▶ **Brief**: Below are the records; copy each line in which "decoration" occurs.

▶ **Data for processing**:
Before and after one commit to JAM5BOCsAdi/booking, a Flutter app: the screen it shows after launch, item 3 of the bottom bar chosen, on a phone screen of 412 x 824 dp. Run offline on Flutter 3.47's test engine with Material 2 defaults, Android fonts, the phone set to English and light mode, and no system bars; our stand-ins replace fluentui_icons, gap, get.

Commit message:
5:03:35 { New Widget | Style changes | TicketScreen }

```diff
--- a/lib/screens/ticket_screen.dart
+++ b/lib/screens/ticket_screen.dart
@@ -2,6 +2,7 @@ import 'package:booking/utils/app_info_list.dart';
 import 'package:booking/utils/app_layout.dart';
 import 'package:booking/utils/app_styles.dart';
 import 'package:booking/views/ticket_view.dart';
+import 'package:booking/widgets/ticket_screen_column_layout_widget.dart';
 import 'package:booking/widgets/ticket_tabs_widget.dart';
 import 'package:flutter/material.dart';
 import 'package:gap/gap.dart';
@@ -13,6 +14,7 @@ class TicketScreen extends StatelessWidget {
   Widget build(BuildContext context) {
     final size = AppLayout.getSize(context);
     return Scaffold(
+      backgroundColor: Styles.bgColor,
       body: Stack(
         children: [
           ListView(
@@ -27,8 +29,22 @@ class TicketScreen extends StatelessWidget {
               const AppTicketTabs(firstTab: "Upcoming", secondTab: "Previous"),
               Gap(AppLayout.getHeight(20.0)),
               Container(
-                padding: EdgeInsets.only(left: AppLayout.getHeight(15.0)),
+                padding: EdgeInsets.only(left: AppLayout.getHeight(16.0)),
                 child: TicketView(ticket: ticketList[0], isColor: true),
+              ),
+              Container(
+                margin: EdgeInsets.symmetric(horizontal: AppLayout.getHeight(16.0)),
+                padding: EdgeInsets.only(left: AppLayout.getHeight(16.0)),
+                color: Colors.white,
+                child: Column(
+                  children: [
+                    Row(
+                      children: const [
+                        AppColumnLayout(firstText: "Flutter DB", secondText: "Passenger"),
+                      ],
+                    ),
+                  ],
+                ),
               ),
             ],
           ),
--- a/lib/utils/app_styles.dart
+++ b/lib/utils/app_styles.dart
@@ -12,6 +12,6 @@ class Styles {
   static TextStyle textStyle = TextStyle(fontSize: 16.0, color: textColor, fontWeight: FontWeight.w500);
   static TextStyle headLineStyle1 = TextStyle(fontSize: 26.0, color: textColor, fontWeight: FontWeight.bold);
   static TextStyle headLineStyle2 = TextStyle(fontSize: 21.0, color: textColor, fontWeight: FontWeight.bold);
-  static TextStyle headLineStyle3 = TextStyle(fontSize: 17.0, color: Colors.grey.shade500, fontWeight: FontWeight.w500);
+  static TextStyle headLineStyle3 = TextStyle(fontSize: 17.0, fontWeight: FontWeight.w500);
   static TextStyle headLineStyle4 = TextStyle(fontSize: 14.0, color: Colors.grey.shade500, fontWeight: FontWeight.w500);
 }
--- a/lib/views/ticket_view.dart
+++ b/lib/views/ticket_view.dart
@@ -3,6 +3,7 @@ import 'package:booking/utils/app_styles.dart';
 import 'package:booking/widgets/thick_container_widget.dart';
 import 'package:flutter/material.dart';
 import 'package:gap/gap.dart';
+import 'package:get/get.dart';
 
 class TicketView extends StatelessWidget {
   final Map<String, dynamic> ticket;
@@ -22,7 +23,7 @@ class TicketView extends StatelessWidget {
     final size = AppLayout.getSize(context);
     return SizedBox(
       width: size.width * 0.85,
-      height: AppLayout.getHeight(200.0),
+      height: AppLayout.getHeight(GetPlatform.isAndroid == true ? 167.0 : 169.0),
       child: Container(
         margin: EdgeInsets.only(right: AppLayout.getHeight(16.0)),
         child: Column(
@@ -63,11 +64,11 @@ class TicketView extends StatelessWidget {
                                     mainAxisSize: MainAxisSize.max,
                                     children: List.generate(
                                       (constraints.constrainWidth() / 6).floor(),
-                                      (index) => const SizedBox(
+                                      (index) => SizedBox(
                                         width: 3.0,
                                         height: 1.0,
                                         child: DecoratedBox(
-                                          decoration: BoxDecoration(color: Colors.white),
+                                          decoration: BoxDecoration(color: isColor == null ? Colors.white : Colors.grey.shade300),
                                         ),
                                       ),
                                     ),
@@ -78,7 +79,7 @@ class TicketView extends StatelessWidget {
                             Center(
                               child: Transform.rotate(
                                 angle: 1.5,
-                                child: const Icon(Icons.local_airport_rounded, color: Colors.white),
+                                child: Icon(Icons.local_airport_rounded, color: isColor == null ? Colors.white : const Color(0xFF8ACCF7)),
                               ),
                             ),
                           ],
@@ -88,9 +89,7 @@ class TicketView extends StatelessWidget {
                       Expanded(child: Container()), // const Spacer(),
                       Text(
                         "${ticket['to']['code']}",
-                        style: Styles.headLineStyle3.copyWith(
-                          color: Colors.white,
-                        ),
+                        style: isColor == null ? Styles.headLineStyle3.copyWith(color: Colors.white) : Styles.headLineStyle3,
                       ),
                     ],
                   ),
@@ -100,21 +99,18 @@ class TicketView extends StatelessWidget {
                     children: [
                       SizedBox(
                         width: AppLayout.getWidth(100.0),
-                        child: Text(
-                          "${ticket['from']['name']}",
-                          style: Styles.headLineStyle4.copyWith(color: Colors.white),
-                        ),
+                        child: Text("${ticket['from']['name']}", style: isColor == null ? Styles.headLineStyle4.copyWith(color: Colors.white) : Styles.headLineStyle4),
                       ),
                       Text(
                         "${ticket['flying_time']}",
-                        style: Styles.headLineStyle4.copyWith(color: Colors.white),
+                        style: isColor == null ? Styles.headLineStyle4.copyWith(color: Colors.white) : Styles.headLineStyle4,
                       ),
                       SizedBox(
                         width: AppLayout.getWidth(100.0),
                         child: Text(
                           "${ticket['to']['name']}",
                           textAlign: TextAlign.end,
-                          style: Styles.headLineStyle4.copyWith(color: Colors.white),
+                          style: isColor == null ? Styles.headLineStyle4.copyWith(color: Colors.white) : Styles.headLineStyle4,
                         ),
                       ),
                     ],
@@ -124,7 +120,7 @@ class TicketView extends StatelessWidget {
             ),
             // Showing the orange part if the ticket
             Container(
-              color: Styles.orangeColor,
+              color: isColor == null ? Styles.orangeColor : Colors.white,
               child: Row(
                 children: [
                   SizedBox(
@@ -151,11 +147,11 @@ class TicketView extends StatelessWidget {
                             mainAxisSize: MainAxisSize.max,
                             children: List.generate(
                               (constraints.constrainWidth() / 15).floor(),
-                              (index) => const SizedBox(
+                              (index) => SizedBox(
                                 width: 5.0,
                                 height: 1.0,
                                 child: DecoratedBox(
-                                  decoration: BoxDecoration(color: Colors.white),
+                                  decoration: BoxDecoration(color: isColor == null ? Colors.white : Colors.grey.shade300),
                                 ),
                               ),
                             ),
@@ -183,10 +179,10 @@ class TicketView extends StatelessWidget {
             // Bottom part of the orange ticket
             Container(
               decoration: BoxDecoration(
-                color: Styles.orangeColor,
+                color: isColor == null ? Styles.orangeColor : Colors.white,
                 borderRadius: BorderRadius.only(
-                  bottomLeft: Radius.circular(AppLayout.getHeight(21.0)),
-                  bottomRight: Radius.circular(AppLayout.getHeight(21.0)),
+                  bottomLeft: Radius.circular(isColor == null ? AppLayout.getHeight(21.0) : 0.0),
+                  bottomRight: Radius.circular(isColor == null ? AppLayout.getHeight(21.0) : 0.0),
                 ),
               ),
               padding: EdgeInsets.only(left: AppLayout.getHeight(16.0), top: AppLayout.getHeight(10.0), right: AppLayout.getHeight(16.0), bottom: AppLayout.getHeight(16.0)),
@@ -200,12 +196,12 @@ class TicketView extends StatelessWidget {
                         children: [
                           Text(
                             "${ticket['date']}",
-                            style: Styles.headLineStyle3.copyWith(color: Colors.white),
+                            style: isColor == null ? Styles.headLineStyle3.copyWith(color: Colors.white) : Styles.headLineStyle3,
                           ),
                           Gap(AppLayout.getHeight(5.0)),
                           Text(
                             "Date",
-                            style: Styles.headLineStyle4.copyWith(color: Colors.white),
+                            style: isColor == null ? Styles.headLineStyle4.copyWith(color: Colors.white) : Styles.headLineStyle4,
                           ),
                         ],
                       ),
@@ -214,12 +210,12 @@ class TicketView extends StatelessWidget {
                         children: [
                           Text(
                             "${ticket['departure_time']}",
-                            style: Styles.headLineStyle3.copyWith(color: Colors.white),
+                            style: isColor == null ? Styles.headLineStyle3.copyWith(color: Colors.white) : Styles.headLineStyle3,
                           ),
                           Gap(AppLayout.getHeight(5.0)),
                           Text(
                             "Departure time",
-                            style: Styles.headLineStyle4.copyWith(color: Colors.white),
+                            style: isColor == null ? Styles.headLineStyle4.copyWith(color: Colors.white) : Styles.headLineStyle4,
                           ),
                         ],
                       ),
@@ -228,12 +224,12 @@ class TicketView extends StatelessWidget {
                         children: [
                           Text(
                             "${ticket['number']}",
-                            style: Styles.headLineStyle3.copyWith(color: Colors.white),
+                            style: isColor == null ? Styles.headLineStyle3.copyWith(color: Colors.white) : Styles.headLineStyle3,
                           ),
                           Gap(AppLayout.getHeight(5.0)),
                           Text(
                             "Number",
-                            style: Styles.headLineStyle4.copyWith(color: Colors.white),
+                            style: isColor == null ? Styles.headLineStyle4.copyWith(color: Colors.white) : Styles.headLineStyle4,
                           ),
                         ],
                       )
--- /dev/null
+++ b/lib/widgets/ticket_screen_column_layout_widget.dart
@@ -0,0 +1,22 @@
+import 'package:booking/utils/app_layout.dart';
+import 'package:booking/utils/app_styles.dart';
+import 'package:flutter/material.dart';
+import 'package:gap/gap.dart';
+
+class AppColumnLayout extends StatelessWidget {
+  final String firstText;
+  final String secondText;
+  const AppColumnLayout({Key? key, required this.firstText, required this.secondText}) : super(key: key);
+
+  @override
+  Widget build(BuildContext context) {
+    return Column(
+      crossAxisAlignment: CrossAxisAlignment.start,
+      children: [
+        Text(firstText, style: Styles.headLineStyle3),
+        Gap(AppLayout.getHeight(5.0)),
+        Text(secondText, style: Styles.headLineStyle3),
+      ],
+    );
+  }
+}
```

▶ **Result**:
-                                          decoration: BoxDecoration(color: Colors.white),
+                                          decoration: BoxDecoration(color: isColor == null ? Colors.white : Colors.grey.shade300),
-                                  decoration: BoxDecoration(color: Colors.white),
+                                  decoration: BoxDecoration(color: isColor == null ? Colors.white : Colors.grey.shade300),
               decoration: BoxDecoration(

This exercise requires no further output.